Ingvild's photo2) Instead of only looking at the different places in relation to tube stops / bus stops, also look at their distance to parks. After having lived in London for six months now, I have realized how many great parks there are in this city. The parks are beautifully kept, and are a safe escape from the busy streets of London no matter what time of year. I live very close to Regent’s Park, and use it at least 4 times a week for different activities. I love to do my morning run there, I go for walks to clear my head, and when it’s not too cold I love meeting friends there and have a picnic. So, remember this when looking at places!!

3) I would also recommend looking into King’s residences, private accommodations, and flats to rent privately in the beginning. Seeing all the options that are available to you instead of limiting yourself in the early stages are important in order to find the perfect living situation for yourself while doing your postgraduate degree at King’s. London has so many great areas to live in, which makes it hard to choose! Therefore, take the time you need to find your perfect fit.

I hope these tips help! If not, ask any other questions you may have here as a comment, or ask us on the Facebook page.

Q&A with Ingvild, MA Geopolitics, Territory & Security

Ingvild's photoWhich book changed you life?
The Princess Diaries.

What do you consider your greatest achievement?
Placing 7th at the U23 World Rowing Championships in 2014.

Who would play you in the film of your life?
Am I allowed to dream? Jennifer Lawrence.

What or who is the greatest love of your life?
My dog, Stella.

Who would you invite to your dream dinner party?
Johnny Depp, Emma Stone and Prince William.

What is your favorite word?
Yet.

What did you want to be when you were growing up?
An Olympic medalist.

What’s the best advice you’ve ever received?
“Don’t let the highs get too high, and the lows too low”. – Dave O’Neill

What inspired you to study your field?
Reading about horrific events all over the world in newspapers every day.

What would your best friend say is your best quality?
That I am so similar to her.

Which living person do you most admire, and why?
My mom, because she’s never mad when I call in the middle of the night (which happens a lot when you don’t study close to home, believe me).

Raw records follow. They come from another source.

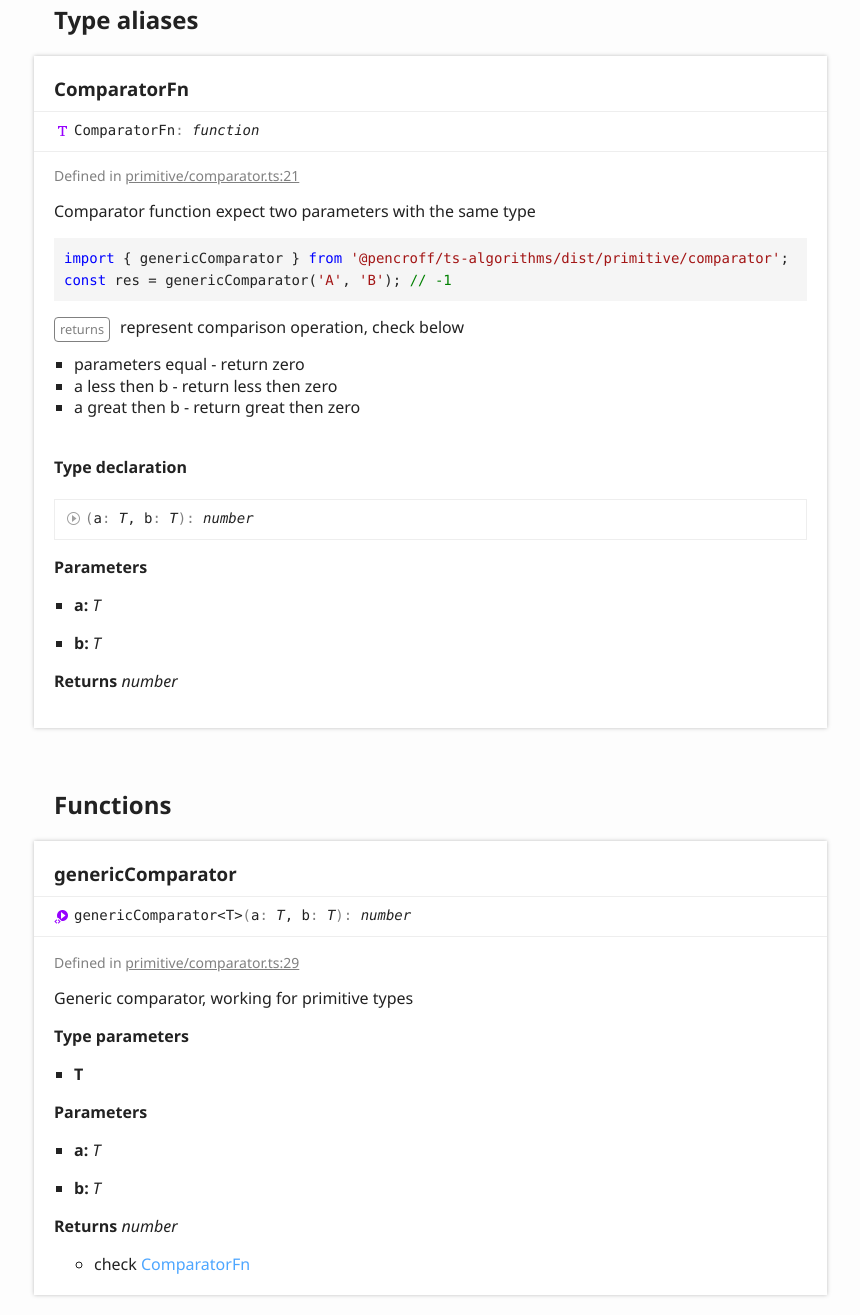
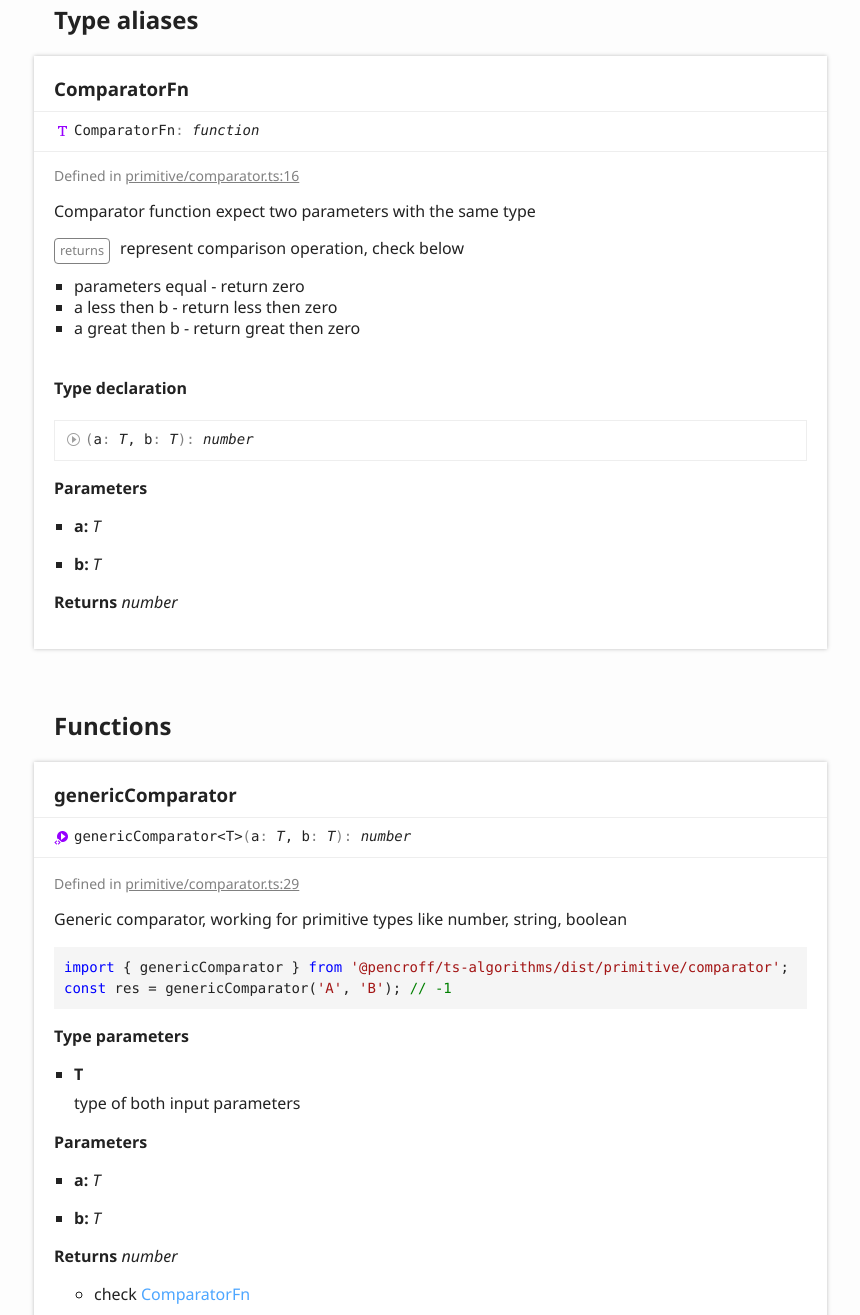
Before and after one commit to Pencroff/ts-algorithms, a website: page docs/modules/primitive.html in a window 1280 px wide. Shown: the part 639-1954 px from the top of the page, without its empty margins (6-866 px from the left). Drawn offline with Linux system fonts and the light colour scheme.

Commit message:
[update] update docs

```diff
--- a/docs/modules/primitive.html
+++ b/docs/modules/primitive.html
@@ -100,15 +100,13 @@
 					<div class="tsd-signature tsd-kind-icon">Comparator<wbr>Fn<span class="tsd-signature-symbol">:</span> <span class="tsd-signature-type">function</span></div>
 					<aside class="tsd-sources">
 						<ul>
-							<li>Defined in <a href="https://github.com/Pencroff/ts-algorithms/blob/6f39657/src/primitive/comparator.ts#L21">primitive/comparator.ts:21</a></li>
+							<li>Defined in <a href="https://github.com/Pencroff/ts-algorithms/blob/03c5c46/src/primitive/comparator.ts#L16">primitive/comparator.ts:16</a></li>
 						</ul>
 					</aside>
 					<div class="tsd-comment tsd-typography">
 						<div class="lead">
 							<p>Comparator function expect two parameters with the same type</p>
 						</div>
-						<pre><code class="language-typescript"><span class="hljs-keyword">import</span> { genericComparator } <span class="hljs-keyword">from</span> <span class="hljs-string">'@pencroff/ts-algorithms/dist/primitive/comparator'</span>;
-<span class="hljs-keyword">const</span> res = genericComparator(<span class="hljs-string">'A'</span>, <span class="hljs-string">'B'</span>); <span class="hljs-comment">// -1</span></code></pre>
 						<dl class="tsd-comment-tags">
 							<dt>returns</dt>
 							<dd><p>represent comparison operation, check below</p>
@@ -158,18 +156,23 @@
 						<li class="tsd-description">
 							<aside class="tsd-sources">
 								<ul>
-									<li>Defined in <a href="https://github.com/Pencroff/ts-algorithms/blob/6f39657/src/primitive/comparator.ts#L29">primitive/comparator.ts:29</a></li>
+									<li>Defined in <a href="https://github.com/Pencroff/ts-algorithms/blob/03c5c46/src/primitive/comparator.ts#L29">primitive/comparator.ts:29</a></li>
 								</ul>
 							</aside>
 							<div class="tsd-comment tsd-typography">
 								<div class="lead">
-									<p>Generic comparator, working for primitive types</p>
+									<p>Generic comparator, working for primitive types like number, string, boolean</p>
 								</div>
+								<pre><code class="language-typescript"><span class="hljs-keyword">import</span> { genericComparator } <span class="hljs-keyword">from</span> <span class="hljs-string">'@pencroff/ts-algorithms/dist/primitive/comparator'</span>;
+<span class="hljs-keyword">const</span> res = genericComparator(<span class="hljs-string">'A'</span>, <span class="hljs-string">'B'</span>); <span class="hljs-comment">// -1</span></code></pre>
 							</div>
 							<h4 class="tsd-type-parameters-title">Type parameters</h4>
 							<ul class="tsd-type-parameters">
 								<li>
 									<h4>T</h4>
+									<div class="tsd-comment tsd-typography">
+										<p>type of both input parameters</p>
+									</div>
 								</li>
 							</ul>
 							<h4 class="tsd-parameters-title">Parameters</h4>
```
Also changed, not shown: docs/modules/search.html (+3 -3 lines).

Ingvild Roenningen is a Norwegian MA student in the Department of Geography, studying Geopolitics, Territory and Security. She studied her undergraduate degree at the University of California Berkeley in the U.S., majoring in sociology. While studying at Berkeley she was also captain of the Cal Women’s Rowing Team, as well as representing Norway at several World Championships.

For more information about Ingvild’s course, please follow this link